Today we’re going to test it and see how heavy of a string we can use on this little Epiphone 339 which was almost certainly not designed for extra heavy strings, but I have a feeling we’ll be able to make at least some of them work.
I’m going to start off with a 60. In my experience gauges less than 60 are generally okay on almost any guitar, unless you have some more niche-y issues like a titanium bridge that will only accept a 56 or something like that, but for today’s purposes, we’re going to start with that 60. We’re going to see at what point we start to encounter any issues with the tailpiece, the bridge, the nut or the tuning peg.

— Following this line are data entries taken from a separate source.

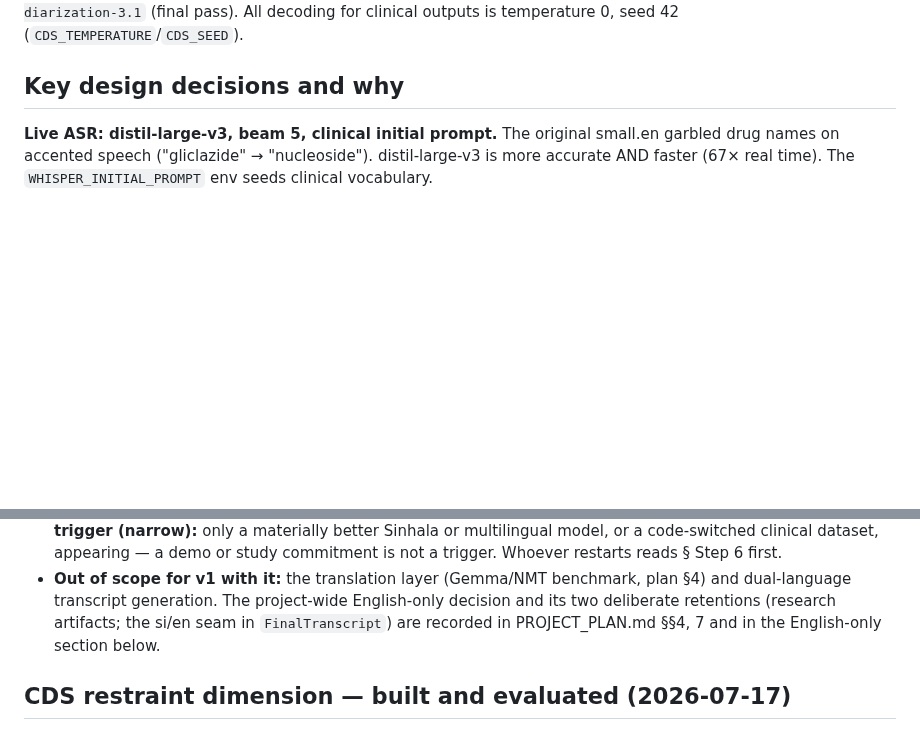
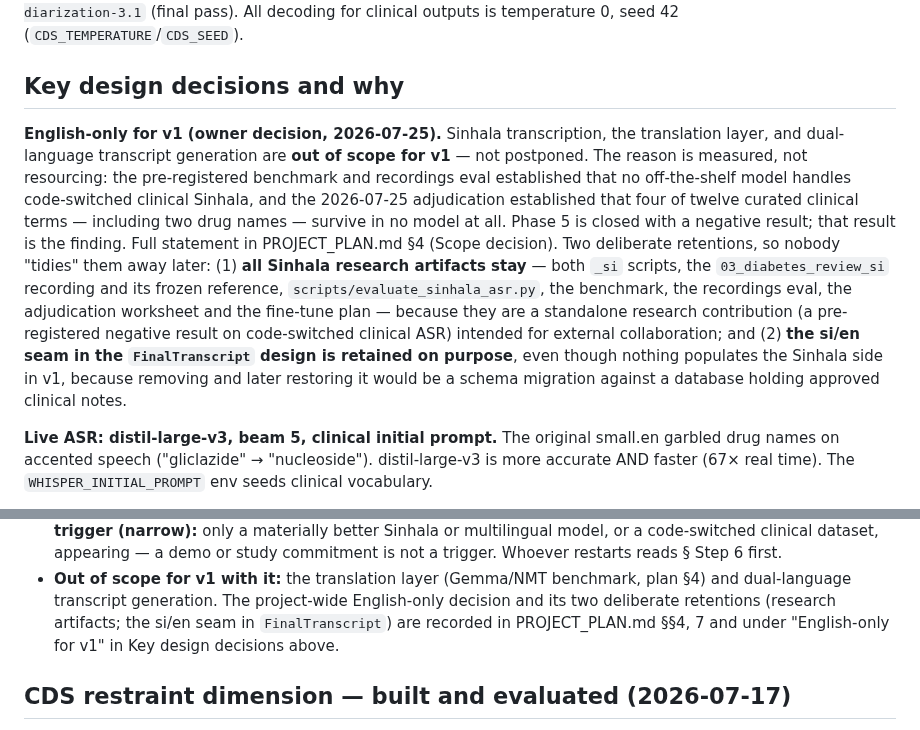
Before and after one commit to IndyWH/OpenConsult, a Markdown page: HANDOVER.md, 2 parts joined by grey strips. GitHub-like rendering; blank space fills up the shorter version.

```diff
--- a/HANDOVER.md
+++ b/HANDOVER.md
@@ -81,6 +81,27 @@ pyannote `speaker-diarization-3.1` (final pass). All decoding for
 clinical outputs is temperature 0, seed 42 (`CDS_TEMPERATURE`/`CDS_SEED`).
 
 ## Key design decisions and why
+
+**English-only for v1 (owner decision, 2026-07-25).** Sinhala
+transcription, the translation layer, and dual-language transcript
+generation are **out of scope for v1** — not postponed. The reason is
+measured, not resourcing: the pre-registered benchmark and recordings
+eval established that no off-the-shelf model handles code-switched
+clinical Sinhala, and the 2026-07-25 adjudication established that four
+of twelve curated clinical terms — including two drug names — survive in
+no model at all. Phase 5 is closed with a negative result; that result
+is the finding. Full statement in PROJECT_PLAN.md §4 (Scope decision).
+Two deliberate retentions, so nobody "tidies" them away later: (1) **all
+Sinhala research artifacts stay** — both `_si` scripts, the
+`03_diabetes_review_si` recording and its frozen reference,
+`scripts/evaluate_sinhala_asr.py`, the benchmark, the recordings eval,
+the adjudication worksheet and the fine-tune plan — because they are a
+standalone research contribution (a pre-registered negative result on
+code-switched clinical ASR) intended for external collaboration; and (2)
+**the si/en seam in the `FinalTranscript` design is retained on
+purpose**, even though nothing populates the Sinhala side in v1, because
+removing and later restoring it would be a schema migration against a
+database holding approved clinical notes.
 
 **Live ASR: distil-large-v3, beam 5, clinical initial prompt.** The
 original small.en garbled drug names on accented speech ("gliclazide" →
@@ -657,7 +678,8 @@ Benchmark stage (plan §7 "benchmark FIRST, train later") completed
   benchmark, plan §4) and dual-language transcript generation. The
   project-wide English-only decision and its two deliberate retentions
   (research artifacts; the si/en seam in `FinalTranscript`) are recorded
-  in PROJECT_PLAN.md §§4, 7 and in the English-only section below.
+  in PROJECT_PLAN.md §§4, 7 and under "English-only for v1" in Key
+  design decisions above.
 
 ## CDS restraint dimension — built and evaluated (2026-07-17)
 
```
Also changed, not shown: PROJECT_PLAN.md (+35 -4 lines), evals/2026-07-12_sinhala_asr_recordings_eval.md (+5 -0 lines).
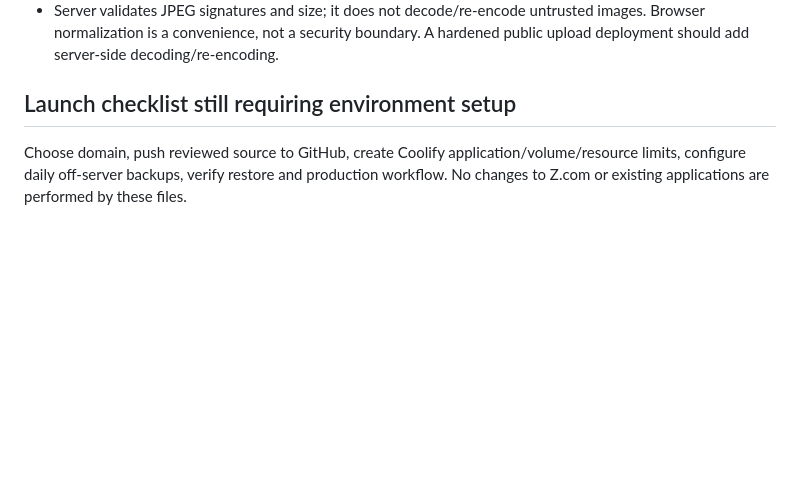
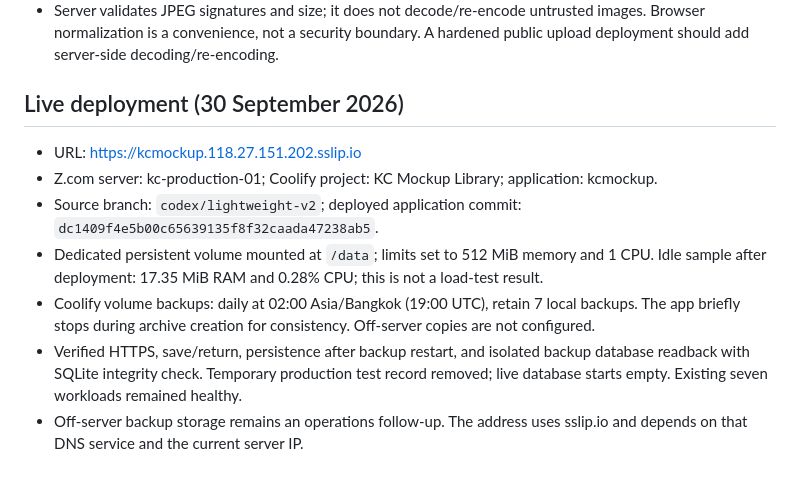
Before and after one commit to chonlapobj-design/borrowmockupkc, a Markdown page: README.md, the part around the change. Rendered like a GitHub page; blank space fills up the shorter version.

Commit message:
Document verified production deployment and backup schedule

```diff
--- a/README.md
+++ b/README.md
@@ -35,6 +35,12 @@ Schedule daily, retain at least 7 daily and 4 weekly versions, and copy backups
 - Archive is a date-based view, not disk cleanup. Photo expiration can be added after an explicit retention period is chosen.
 - Server validates JPEG signatures and size; it does not decode/re-encode untrusted images. Browser normalization is a convenience, not a security boundary. A hardened public upload deployment should add server-side decoding/re-encoding.
 
-## Launch checklist still requiring environment setup
+## Live deployment (30 September 2026)
 
-Choose domain, push reviewed source to GitHub, create Coolify application/volume/resource limits, configure daily off-server backups, verify restore and production workflow. No changes to Z.com or existing applications are performed by these files.
+- URL: https://kcmockup.118.27.151.202.sslip.io
+- Z.com server: kc-production-01; Coolify project: KC Mockup Library; application: kcmockup.
+- Source branch: `codex/lightweight-v2`; deployed application commit: `dc1409f4e5b00c65639135f8f32caada47238ab5`.
+- Dedicated persistent volume mounted at `/data`; limits set to 512 MiB memory and 1 CPU. Idle sample after deployment: 17.35 MiB RAM and 0.28% CPU; this is not a load-test result.
+- Coolify volume backups: daily at 02:00 Asia/Bangkok (19:00 UTC), retain 7 local backups. The app briefly stops during archive creation for consistency. Off-server copies are not configured.
+- Verified HTTPS, save/return, persistence after backup restart, and isolated backup database readback with SQLite integrity check. Temporary production test record removed; live database starts empty. Existing seven workloads remained healthy.
+- Off-server backup storage remains an operations follow-up. The address uses sslip.io and depends on that DNS service and the current server IP.
```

First off, I have a 60 right here. Let’s see what happens. Not any problem with the tailpiece at all, which I didn’t expect there would be. Not any trouble with the bridge. It might be just slightly too heavy for the nut. I might want to widen that a little bit if I was setting up this guitar to go with a string like this full time, but that said, it’s not too bad. It’s just a little bit on top of there. I would definitely look at that, but here’s what I really want to look at. The tuning peg. All right. Not a problem at all on the tuning peg. That fits through just fine. We even got some room there. I’m not going to tighten these up just for the interest of time, we’re going to see if they’ll fit on just like this and that’ll tell us most of what we need to know.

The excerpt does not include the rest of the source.